There is no question about SEBI's orders in the NSE colocation case being weak, said Ajay Tyagi, former Chairman of the market regulator.
Ajay Tyagi, who stepped down from the post of chairman of the Securities and Exchange Board (SEBI) on February 28, said the market regulator tried in right earnest to investigate the National Stock Exchange (NSE) colocation case. He said the matter was "complex" and that the regulator did come out with a series of orders.
Recommended ArticlesView All
Income tax portal enables co-browsing feature — How does it help you in ITR filing?
IST4 Min(s) Read
Cap on TV channels as part of bouquet raised to Rs 19. How revised TRAI rule will impact broadcasters
IST3 Min(s) Read
Why are private banks going old school and opening more branches?
IST3 Min(s) Read
"But there is no question about SEBI's orders in the NSE colocation case being weak," Tyagi said, adding other enforcement agencies had their own mandate on the NSE colocation matter. Explaining there was "no pre-judging any order", Tyagi said there was a possibility of the market regulator missing something in the matter.
On February 22, Finance Minister Nirmala Sitharaman had indicated the government was in the process of examining whether the SEBI took adequate steps in the NSE colocation case. "My worry is that the perception outside is probably that they have not. I'm not saying it's my view. I need to see it," she had said.
Certain brokers are said to have benefitted from preferential access on NSE's trading platform between 2010 and 2015. The colocation controversy first came to light in January 2015 through a whistleblower's mail.
The former SEBI chairman said the market regulator found out about corporate governance lapses by former NSE chief executive Chitra Ramkrishna while investigating the NSE colocation case.
When asked whether he was keeping a secret around the Himalayan yogi--who Central Bureau of Investigation sources and E&Y say is none other than former NSE group operating officer Anand Subramanian--Tyagi said: "There is no secret in my heart."
Tyagi agreed there was a delay in the order in the case pertaining to Ramkrishna's working, but blamed it on the COVID-19 pandemic.

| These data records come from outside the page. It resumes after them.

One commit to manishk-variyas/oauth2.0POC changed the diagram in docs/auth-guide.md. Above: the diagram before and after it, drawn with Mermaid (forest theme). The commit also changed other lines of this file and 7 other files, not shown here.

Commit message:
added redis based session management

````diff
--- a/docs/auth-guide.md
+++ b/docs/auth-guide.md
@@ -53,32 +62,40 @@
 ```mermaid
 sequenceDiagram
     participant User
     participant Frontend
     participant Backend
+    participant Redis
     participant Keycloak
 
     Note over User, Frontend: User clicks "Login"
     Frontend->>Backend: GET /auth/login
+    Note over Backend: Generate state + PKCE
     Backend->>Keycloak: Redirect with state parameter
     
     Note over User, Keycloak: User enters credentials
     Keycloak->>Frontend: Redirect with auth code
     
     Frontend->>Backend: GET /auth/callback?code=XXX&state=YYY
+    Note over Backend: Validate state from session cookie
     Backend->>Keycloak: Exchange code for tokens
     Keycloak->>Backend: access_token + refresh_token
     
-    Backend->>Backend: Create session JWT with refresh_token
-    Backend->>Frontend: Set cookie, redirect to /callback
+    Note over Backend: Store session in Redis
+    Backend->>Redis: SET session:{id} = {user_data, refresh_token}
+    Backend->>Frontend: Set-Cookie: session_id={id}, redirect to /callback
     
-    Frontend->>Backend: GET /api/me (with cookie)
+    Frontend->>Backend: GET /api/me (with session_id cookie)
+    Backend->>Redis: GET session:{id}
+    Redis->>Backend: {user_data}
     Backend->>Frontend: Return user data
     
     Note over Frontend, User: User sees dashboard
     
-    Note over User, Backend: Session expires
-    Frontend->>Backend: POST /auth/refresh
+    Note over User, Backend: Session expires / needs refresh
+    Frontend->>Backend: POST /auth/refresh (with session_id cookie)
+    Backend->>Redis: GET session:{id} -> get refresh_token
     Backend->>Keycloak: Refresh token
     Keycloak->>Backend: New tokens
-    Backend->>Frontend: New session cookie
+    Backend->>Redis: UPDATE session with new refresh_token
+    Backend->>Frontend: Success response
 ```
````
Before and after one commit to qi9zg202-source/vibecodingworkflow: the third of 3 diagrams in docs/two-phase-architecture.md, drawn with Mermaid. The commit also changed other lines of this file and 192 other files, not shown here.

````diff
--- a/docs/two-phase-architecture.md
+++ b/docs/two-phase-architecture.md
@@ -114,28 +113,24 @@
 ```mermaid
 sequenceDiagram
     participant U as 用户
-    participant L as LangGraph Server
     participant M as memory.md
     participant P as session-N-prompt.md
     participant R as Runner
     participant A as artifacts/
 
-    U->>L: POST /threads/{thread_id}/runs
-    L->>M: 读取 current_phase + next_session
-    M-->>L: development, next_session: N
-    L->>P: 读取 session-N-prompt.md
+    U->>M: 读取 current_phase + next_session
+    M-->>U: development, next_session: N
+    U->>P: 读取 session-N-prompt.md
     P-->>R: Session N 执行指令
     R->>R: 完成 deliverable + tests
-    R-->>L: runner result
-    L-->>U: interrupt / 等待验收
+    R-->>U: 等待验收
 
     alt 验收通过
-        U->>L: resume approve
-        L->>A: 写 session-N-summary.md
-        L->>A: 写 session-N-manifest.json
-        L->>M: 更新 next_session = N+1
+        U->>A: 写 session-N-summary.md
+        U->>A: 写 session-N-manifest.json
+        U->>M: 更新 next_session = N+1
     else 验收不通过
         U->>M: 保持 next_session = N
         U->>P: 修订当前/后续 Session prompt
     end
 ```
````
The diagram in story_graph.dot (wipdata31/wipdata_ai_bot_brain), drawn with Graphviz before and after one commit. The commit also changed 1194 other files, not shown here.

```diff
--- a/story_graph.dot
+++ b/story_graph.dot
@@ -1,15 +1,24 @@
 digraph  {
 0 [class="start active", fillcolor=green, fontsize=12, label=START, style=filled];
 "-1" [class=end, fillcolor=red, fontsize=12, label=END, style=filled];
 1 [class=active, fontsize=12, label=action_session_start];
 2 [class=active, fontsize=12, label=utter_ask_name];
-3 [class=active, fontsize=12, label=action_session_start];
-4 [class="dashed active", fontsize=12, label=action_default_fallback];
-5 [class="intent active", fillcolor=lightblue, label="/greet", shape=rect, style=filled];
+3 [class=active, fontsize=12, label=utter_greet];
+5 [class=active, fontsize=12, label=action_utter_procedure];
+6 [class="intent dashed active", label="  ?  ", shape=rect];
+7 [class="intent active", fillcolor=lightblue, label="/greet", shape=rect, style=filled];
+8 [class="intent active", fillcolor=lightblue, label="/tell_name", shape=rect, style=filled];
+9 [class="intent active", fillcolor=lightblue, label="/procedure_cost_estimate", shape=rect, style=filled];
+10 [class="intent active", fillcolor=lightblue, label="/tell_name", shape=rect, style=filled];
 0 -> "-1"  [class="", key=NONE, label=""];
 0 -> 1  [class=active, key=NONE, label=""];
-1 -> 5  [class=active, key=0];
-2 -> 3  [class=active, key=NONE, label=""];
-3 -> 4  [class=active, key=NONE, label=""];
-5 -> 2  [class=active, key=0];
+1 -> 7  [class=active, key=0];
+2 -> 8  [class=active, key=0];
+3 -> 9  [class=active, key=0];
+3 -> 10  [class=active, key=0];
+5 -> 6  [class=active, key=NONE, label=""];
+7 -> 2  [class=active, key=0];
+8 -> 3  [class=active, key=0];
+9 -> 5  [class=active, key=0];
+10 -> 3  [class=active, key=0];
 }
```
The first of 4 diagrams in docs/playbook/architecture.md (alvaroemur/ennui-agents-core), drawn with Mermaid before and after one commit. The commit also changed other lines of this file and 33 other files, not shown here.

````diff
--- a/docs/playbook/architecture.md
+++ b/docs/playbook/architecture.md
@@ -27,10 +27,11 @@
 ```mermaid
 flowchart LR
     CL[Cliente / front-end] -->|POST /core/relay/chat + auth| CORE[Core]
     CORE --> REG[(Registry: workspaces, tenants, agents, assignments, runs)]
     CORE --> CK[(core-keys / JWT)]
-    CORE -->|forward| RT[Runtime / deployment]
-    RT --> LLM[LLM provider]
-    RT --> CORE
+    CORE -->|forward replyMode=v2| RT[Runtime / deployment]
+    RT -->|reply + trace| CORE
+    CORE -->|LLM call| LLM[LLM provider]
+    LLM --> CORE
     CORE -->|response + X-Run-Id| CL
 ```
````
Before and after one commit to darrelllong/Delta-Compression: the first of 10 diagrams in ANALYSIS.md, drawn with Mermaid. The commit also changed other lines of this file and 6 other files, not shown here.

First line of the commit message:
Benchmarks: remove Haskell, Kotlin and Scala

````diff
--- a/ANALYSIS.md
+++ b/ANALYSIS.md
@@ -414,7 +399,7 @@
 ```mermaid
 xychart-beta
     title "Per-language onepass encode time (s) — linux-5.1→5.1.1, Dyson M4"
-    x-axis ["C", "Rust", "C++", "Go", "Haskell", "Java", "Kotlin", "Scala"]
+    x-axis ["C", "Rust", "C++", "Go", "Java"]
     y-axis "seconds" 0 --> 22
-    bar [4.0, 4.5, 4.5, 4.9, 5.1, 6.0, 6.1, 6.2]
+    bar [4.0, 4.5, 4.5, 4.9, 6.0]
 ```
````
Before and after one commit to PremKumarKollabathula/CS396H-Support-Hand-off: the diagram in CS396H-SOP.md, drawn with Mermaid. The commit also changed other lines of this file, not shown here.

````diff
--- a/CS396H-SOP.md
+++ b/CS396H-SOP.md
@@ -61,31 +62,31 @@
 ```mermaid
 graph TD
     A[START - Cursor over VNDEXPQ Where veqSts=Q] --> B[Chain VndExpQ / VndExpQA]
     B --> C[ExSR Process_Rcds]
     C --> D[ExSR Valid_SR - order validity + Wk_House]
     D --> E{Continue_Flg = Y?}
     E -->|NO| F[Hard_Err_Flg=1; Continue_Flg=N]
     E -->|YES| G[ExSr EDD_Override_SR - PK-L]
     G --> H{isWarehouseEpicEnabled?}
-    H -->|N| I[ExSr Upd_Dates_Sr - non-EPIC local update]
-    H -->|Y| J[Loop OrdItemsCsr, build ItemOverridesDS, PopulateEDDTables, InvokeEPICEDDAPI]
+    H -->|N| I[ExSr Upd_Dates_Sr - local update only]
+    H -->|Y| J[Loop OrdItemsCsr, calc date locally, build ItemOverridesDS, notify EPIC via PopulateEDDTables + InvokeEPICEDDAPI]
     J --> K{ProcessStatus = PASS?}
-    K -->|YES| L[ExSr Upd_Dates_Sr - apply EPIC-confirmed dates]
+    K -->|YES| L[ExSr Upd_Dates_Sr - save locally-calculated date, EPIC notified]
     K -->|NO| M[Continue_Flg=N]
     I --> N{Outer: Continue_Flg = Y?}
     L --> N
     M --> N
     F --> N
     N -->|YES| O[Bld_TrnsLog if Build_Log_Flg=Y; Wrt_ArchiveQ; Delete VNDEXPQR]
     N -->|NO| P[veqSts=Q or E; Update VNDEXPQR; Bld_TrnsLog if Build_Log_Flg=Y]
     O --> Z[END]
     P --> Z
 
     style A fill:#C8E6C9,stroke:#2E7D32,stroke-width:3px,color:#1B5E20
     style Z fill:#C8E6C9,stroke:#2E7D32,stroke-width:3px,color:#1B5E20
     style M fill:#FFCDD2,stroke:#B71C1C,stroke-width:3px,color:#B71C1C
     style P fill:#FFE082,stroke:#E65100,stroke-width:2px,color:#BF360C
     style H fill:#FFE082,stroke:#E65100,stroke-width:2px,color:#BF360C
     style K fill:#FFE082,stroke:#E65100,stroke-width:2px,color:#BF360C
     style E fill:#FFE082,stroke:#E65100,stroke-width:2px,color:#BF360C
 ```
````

The delay was not intentional, he said.
Subramanian was arrested by the CBI last week in connection with irregularities in the exchange’s colocation facility.
ALSO READ: Who is Anand Subramanian?
Tyagi said he would continue to cooperate with other enforcement agencies but underlined that there was a need for more enforcement to come from SEBI, which he said was already using Artificial Intelligence and many more measures on the surveillance side.
"Insider trading is the biggest issue," said Tyagi. "Need to look at the development of the bond market."
On the market regulator's recent reversal on an earlier order asking companies to split the chairman and MD/CEO posts, Tyagi said nearly half of the top-500 companies were non-compliant even after four years of the decision which resulted in the decision. "I hope shareholders themselves ask for a separation of the chairman and MD/CEO position," he said.
He also said public and private sector companies should follow the same set of norms on minimum public shareholding (MPS).
Madhabi Puri Buch, a former whole-time member of the market regulator, took charge as SEBI chairperson on March 1. Tyagi, a 1984 batch IAS officer of Himachal Pradesh cadre, became the Sebi chairman on March 1, 2017. While welcoming Buch at SEBI, Tyagi said: "Job at SEBI will always keep you busy."
First Published: IST